MATERIAL SHOWN START

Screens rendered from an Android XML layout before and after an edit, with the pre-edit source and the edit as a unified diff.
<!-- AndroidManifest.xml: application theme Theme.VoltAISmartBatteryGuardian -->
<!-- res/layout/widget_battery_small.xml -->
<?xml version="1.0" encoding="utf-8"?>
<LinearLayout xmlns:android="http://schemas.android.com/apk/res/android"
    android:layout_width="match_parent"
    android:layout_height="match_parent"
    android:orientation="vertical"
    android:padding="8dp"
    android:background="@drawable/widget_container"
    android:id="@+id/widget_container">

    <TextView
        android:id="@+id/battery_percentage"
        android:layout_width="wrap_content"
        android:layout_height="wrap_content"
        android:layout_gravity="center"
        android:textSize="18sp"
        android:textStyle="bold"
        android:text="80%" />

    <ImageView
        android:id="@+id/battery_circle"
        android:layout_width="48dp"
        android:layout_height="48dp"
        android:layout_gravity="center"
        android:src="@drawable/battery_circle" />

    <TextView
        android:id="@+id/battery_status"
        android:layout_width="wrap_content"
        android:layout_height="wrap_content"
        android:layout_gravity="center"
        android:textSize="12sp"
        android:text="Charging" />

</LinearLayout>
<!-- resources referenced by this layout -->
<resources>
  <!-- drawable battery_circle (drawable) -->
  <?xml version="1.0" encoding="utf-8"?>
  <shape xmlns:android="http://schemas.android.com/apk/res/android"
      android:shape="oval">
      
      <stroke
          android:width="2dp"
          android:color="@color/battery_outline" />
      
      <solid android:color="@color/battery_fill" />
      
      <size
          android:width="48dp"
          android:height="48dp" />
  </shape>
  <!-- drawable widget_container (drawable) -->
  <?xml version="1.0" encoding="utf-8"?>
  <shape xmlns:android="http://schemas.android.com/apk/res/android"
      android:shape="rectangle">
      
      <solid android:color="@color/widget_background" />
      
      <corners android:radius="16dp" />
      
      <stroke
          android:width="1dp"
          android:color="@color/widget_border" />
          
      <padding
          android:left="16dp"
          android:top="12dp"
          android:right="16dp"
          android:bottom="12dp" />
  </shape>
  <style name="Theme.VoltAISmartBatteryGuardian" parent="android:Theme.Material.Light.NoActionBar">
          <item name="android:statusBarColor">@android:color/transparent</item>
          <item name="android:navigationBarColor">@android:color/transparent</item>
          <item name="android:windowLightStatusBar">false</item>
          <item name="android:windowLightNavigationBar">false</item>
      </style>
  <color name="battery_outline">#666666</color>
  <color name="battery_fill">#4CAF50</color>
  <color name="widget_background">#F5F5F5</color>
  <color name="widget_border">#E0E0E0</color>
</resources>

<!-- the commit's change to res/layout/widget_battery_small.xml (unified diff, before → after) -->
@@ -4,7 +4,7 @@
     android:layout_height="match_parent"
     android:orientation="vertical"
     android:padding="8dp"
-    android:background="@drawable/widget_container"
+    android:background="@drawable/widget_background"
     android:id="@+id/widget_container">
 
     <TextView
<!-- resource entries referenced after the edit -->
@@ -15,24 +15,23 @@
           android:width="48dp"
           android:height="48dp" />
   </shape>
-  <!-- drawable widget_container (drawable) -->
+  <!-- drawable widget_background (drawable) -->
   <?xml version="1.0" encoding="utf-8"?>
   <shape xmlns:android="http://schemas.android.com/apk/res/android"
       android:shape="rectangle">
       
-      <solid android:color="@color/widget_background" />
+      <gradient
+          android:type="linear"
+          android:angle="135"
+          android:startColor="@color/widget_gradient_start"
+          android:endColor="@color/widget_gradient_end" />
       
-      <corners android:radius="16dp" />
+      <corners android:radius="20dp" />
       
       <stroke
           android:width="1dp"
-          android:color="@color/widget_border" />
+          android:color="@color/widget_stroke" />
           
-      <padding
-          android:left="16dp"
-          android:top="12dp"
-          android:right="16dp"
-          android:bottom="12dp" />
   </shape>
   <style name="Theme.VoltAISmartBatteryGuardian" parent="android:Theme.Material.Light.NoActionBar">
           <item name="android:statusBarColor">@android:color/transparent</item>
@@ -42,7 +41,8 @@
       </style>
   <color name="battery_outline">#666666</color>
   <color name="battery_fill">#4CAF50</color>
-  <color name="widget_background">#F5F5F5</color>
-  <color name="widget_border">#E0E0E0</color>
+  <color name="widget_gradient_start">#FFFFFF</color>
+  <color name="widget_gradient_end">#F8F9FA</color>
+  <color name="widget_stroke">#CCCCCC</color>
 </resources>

MATERIAL SHOWN END

HOW TO COMPLETE THIS TASK: Reproduce each line above that contains "corners".

YOUR RESPONSE:
      <corners android:radius="16dp" />
-      <corners android:radius="16dp" />
+      <corners android:radius="20dp" />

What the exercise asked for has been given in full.